Unfurling the sail of non-acquisition, thou didst sail easily across the sea of life, O father, guided to the calm haven.

Set afire by the burning ember of dispassion, O blessed one, thou didst utterly consume the dry tinder of the passions.

Thou hast been shown to be a star of abstinence, shining in the heights and illumining our souls, O all-glorious one.

Thou didst ascend to the summit of the virtues and didst attain unto the heavenly isle, O right wondrous father Moses.

With the spiritual radiance which is within thee, enlighten me who am surrounded by the night of sin and the darkness of pleasures, O father, and guide me wholly to the haven of salvation.

Storing up the sweetness of the flowers of the virtues in the honeycomb of thy mind, like an industrious bee, O father, thou didst pour forth the sweetness of immortality which dispelleth the bitterness of the demons.

Exercising thyself in endurance in the desert, thou didst inherit the city on high; and enslaving thy flesh through fasting, O wondrous one, thou didst depart to the food which is never exhausted and the mansions of paradise.

Cleansed of the mire of the passions, and shining with spiritual radiance, thou hast truly passed over to the immaterial Light, O blessed one, where the choirs of fasters dwell forever.

Thou didst flee all evil, and, embracing goodly change, thou didst immaterially espouse good desires, O blessed one, crying out: Blessed art Thou, O God!

By immeasurable pangs of abstinence thou didst cause the pain of sin to dry up. O God-bearer. Wherefore, thou hast found delight in good things without pain, blessing thy Master.

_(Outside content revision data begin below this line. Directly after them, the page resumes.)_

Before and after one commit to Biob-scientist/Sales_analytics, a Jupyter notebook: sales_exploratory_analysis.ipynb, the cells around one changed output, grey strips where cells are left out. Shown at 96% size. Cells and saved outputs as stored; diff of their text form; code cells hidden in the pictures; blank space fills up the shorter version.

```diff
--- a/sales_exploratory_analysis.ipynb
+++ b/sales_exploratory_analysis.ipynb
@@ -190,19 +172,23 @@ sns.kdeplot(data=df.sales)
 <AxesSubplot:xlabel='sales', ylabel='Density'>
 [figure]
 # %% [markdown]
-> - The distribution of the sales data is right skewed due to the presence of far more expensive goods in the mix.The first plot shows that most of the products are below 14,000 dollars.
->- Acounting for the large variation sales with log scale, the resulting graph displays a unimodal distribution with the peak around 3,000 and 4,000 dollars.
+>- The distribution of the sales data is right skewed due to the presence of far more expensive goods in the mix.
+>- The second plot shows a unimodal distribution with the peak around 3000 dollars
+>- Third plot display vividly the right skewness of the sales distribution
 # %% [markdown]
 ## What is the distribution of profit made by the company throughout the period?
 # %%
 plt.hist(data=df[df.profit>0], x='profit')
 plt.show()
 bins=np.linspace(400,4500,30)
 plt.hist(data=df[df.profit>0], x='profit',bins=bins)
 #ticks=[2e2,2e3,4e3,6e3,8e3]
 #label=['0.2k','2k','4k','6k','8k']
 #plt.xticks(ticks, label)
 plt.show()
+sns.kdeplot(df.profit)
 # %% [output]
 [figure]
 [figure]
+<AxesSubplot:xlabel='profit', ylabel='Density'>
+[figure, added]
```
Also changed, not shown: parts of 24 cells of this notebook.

Enlivened by prayers, elevated by humility, illumining thy soul with righteousness, adorned with love, O father, thou didst make haste to the perfection of the virtues, to the manifest heights, crying to the Master: Ye priests, bless; ye people, exalt Him supremely for all ages!

Though black of body, thou didst acquire a soul brighter than the rays of the sun, and didst blacken the dark countenances of the demons; and with thy divine likeness thou dost illumine the hearts of the faithful who fervently chant: Ye people, exalt God supremely forever!

Wholly protected by humility, O father, thou didst escape the darts of the noetic Moors, and in word and deed wast a model for monks in doing battle with the spiritual enemy, crying out with them: Ye children, bless; ye priests, hymn; ye people, exalt Christ supremely for all ages!

Having truly ended thy life in good deeds, thou didst reach the well-spring of good things and didst receive thine ultimate desire. Where the voice of those who keep festival is heard with laudation thou hast made thine abode, rejoicing, O right wondrous and venerable father Moses.

The drops of the sweat of thy pangs let fall drops of the sweetness of spiritual benefit and dispel the bitterness of our passions. Thy relics pour forth healings upon us and cleanse our souls of the mire and defilement of evils.

Christ hath crowned thy head with unfading wreaths, O wondrous one, who steadfastly vanquished the hordes of the prince of this world; and as befitteth one of the holy thou hast been enrolled in the choirs of the venerable. With them pray thou, that those who honor thee be delivered from temptations.